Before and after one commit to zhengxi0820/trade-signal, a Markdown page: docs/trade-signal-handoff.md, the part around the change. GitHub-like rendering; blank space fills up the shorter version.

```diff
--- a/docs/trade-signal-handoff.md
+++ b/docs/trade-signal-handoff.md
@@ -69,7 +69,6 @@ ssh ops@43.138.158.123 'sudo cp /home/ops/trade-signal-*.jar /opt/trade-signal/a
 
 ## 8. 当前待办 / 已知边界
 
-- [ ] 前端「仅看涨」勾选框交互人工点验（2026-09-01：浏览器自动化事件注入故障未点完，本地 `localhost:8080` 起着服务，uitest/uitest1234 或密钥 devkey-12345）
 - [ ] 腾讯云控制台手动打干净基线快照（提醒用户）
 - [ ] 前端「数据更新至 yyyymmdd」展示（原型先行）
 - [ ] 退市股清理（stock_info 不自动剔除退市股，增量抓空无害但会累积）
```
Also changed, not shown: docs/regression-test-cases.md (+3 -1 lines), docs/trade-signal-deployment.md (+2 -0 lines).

○ ○ ○ ○

Task item
Using the listing above, print every entry exactly.

Written solution
Before and after one commit to zhengxi0820/trade-signal, a Markdown page: docs/trade-signal-handoff.md, the part around the change. GitHub-like rendering; blank space fills up the shorter version.

```diff
--- a/docs/trade-signal-handoff.md
+++ b/docs/trade-signal-handoff.md
@@ -69,7 +69,6 @@ ssh ops@43.138.158.123 'sudo cp /home/ops/trade-signal-*.jar /opt/trade-signal/a
 
 ## 8. 当前待办 / 已知边界
 
-- [ ] 前端「仅看涨」勾选框交互人工点验（2026-09-01：浏览器自动化事件注入故障未点完，本地 `localhost:8080` 起着服务，uitest/uitest1234 或密钥 devkey-12345）
 - [ ] 腾讯云控制台手动打干净基线快照（提醒用户）
 - [ ] 前端「数据更新至 yyyymmdd」展示（原型先行）
 - [ ] 退市股清理（stock_info 不自动剔除退市股，增量抓空无害但会累积）
```
Also changed, not shown: docs/regression-test-cases.md (+3 -1 lines), docs/trade-signal-deployment.md (+2 -0 lines).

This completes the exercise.